**WHAT IS EXPECTED**.
This exercise asks for an exact copy of every entry below, with pictures omitted.
======== DATA SUPPLIED
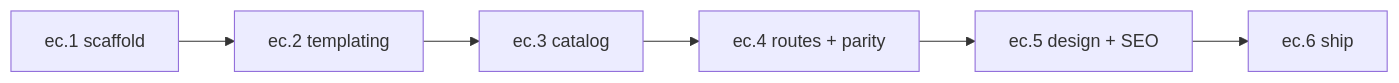
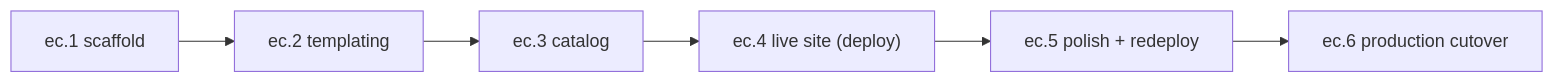
The second of 2 diagrams in docs/echo_courses/echo-courses.roadmap.md (jonny-novikov/fiberfx), drawn with Mermaid before and after one commit. The commit also changed other lines of this file and 3 other files, not shown here.

````diff
--- a/docs/echo_courses/echo-courses.roadmap.md
+++ b/docs/echo_courses/echo-courses.roadmap.md
@@ -78,8 +80,8 @@
 ```mermaid
 flowchart LR
     ec1["ec.1 scaffold"] --> ec2["ec.2 templating"]
     ec2 --> ec3["ec.3 catalog"]
-    ec3 --> ec4["ec.4 routes + parity"]
-    ec4 --> ec5["ec.5 design + SEO"]
-    ec5 --> ec6["ec.6 ship"]
+    ec3 --> ec4["ec.4 live site (deploy)"]
+    ec4 --> ec5["ec.5 polish + redeploy"]
+    ec5 --> ec6["ec.6 production cutover"]
 ```
````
================
**REPLY TO THE TASK**.
The second of 2 diagrams in docs/echo_courses/echo-courses.roadmap.md (jonny-novikov/fiberfx), drawn with Mermaid before and after one commit. The commit also changed other lines of this file and 3 other files, not shown here.

````diff
--- a/docs/echo_courses/echo-courses.roadmap.md
+++ b/docs/echo_courses/echo-courses.roadmap.md
@@ -78,8 +80,8 @@
 ```mermaid
 flowchart LR
     ec1["ec.1 scaffold"] --> ec2["ec.2 templating"]
     ec2 --> ec3["ec.3 catalog"]
-    ec3 --> ec4["ec.4 routes + parity"]
-    ec4 --> ec5["ec.5 design + SEO"]
-    ec5 --> ec6["ec.6 ship"]
+    ec3 --> ec4["ec.4 live site (deploy)"]
+    ec4 --> ec5["ec.5 polish + redeploy"]
+    ec5 --> ec6["ec.6 production cutover"]
 ```
````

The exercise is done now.